What you should do:
Please look for the string "changed" below and report every line in which it occurs.

========================================

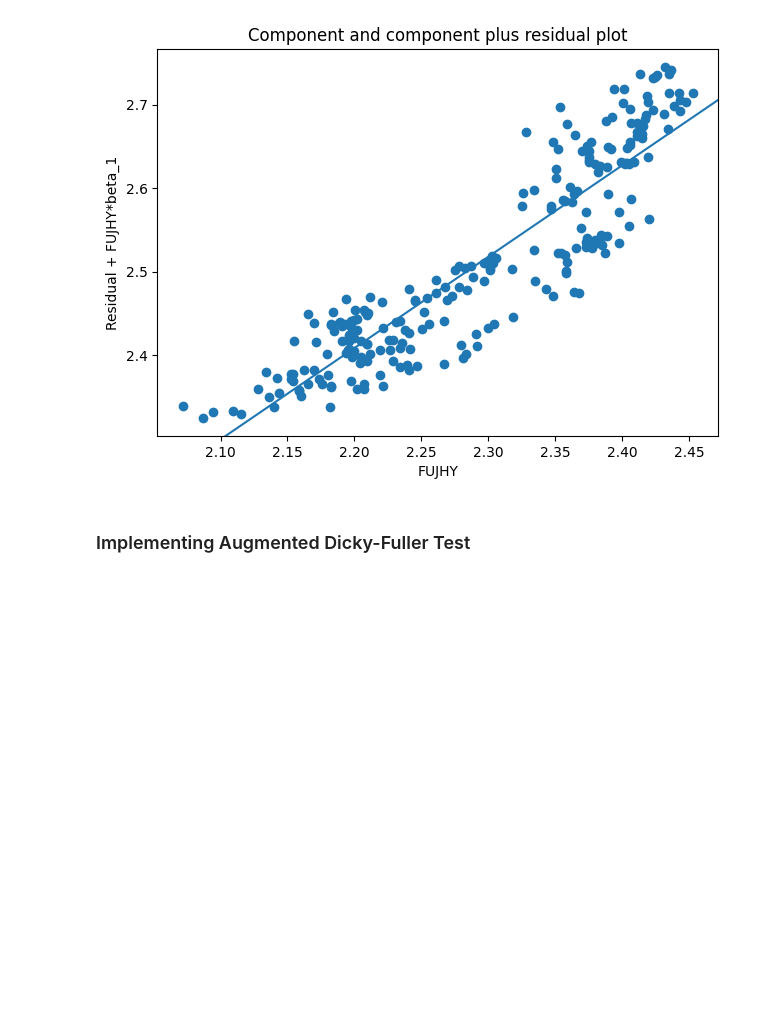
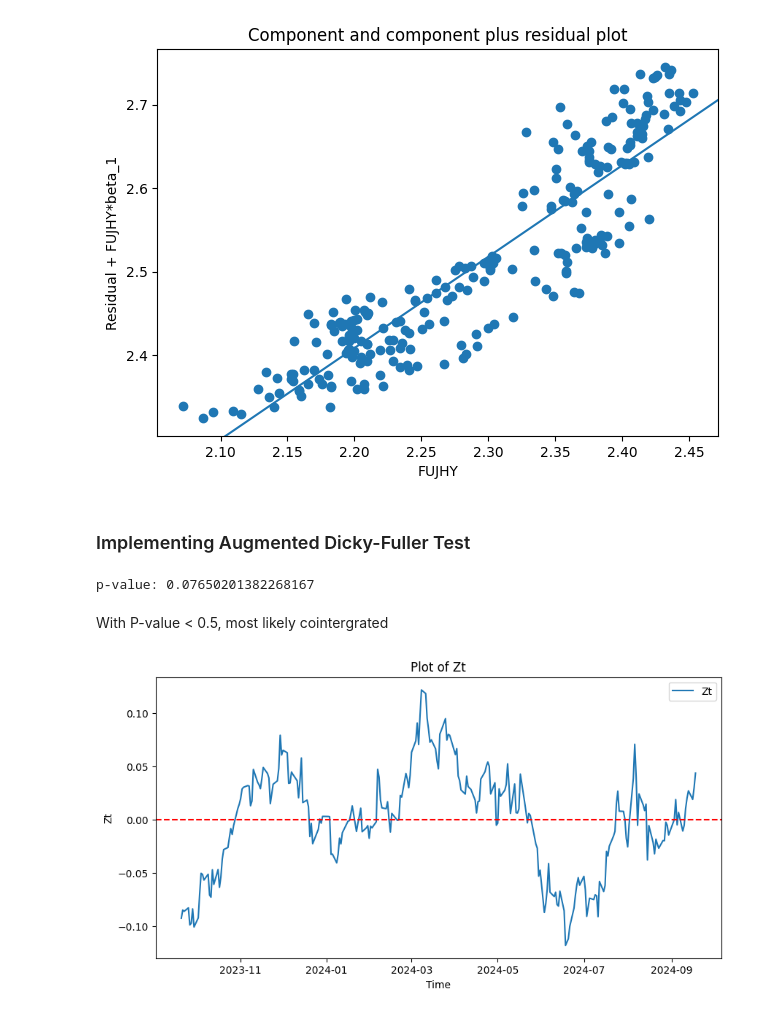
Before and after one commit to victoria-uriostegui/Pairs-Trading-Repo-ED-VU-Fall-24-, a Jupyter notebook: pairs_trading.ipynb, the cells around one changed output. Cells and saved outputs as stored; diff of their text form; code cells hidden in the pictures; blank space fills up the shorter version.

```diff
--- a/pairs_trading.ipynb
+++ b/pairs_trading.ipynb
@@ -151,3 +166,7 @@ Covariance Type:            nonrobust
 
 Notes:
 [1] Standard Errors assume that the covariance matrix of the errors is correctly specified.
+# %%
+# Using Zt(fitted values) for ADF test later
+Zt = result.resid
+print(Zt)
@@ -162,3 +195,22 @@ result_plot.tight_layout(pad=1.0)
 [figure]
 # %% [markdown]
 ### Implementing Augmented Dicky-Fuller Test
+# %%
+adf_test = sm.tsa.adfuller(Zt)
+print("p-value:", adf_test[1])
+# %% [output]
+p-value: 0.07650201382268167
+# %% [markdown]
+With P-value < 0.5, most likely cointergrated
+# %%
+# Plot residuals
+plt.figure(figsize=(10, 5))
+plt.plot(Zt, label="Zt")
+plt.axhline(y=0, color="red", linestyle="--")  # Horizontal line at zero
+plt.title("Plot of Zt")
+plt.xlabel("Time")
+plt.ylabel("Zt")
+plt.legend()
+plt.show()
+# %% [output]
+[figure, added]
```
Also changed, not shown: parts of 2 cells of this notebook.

========================================

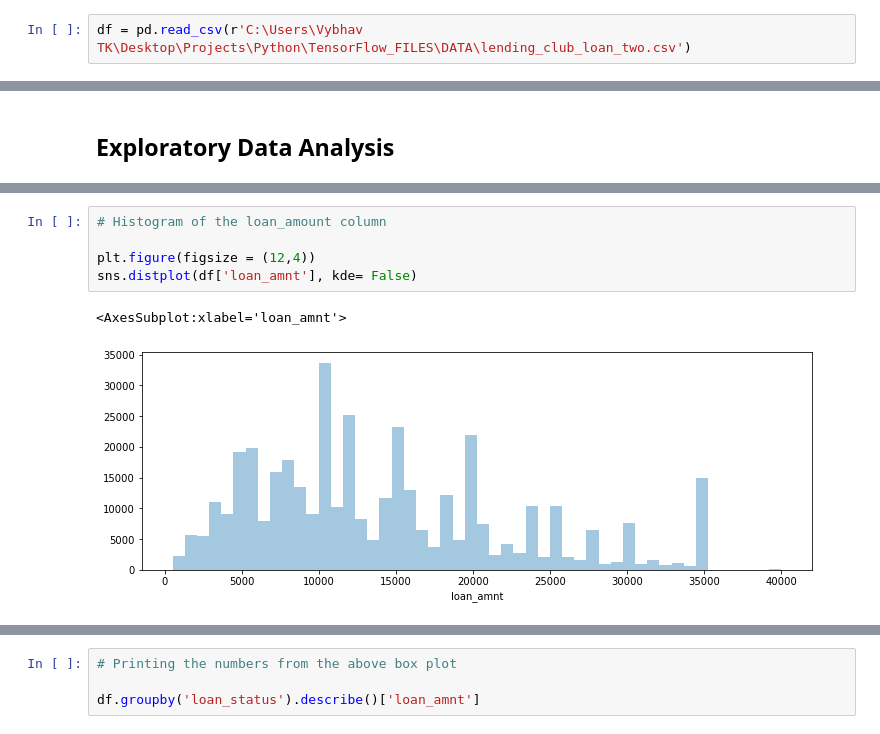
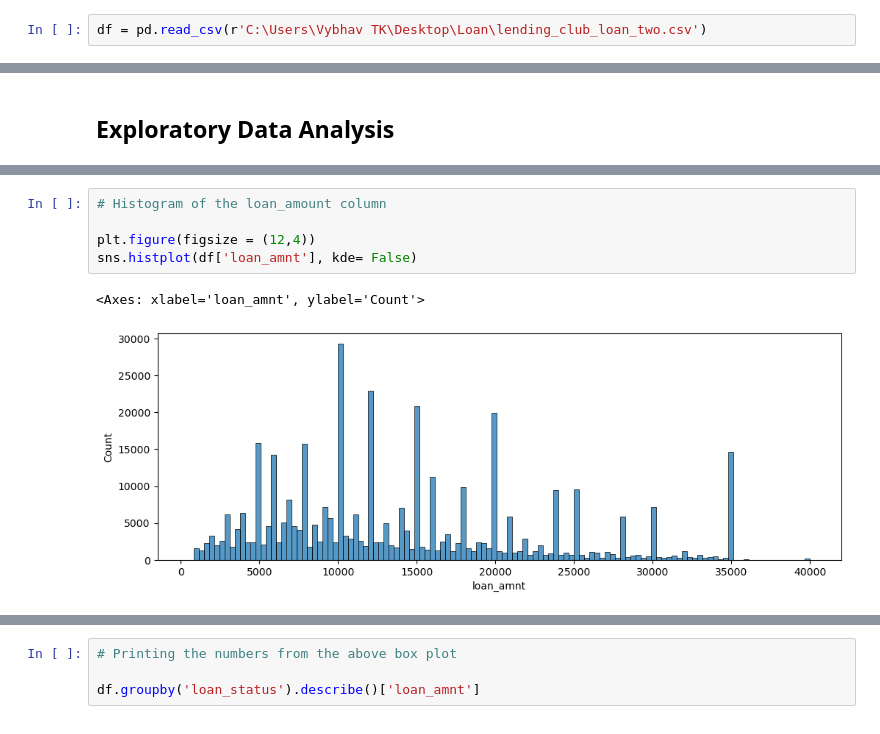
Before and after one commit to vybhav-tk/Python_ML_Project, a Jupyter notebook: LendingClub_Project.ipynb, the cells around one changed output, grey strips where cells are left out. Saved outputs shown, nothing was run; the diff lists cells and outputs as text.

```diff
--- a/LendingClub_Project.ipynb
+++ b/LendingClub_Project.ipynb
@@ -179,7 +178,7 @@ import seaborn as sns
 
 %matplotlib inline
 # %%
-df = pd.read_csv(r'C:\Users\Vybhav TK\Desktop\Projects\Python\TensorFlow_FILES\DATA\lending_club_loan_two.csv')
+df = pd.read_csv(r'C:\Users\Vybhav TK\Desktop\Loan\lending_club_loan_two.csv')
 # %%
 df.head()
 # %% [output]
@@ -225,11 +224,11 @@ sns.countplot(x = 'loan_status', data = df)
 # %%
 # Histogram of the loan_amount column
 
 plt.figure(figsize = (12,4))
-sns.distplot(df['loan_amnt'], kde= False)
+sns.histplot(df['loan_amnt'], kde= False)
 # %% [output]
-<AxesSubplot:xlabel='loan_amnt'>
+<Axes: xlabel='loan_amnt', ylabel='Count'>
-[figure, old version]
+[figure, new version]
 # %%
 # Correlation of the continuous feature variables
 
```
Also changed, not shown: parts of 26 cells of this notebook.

========================================

Worked solution:
Before and after one commit to victoria-uriostegui/Pairs-Trading-Repo-ED-VU-Fall-24-, a Jupyter notebook: pairs_trading.ipynb, the cells around one changed output. Cells and saved outputs as stored; diff of their text form; code cells hidden in the pictures; blank space fills up the shorter version.
Also changed, not shown: parts of 2 cells of this notebook.
Before and after one commit to vybhav-tk/Python_ML_Project, a Jupyter notebook: LendingClub_Project.ipynb, the cells around one changed output, grey strips where cells are left out. Saved outputs shown, nothing was run; the diff lists cells and outputs as text.
Also changed, not shown: parts of 26 cells of this notebook.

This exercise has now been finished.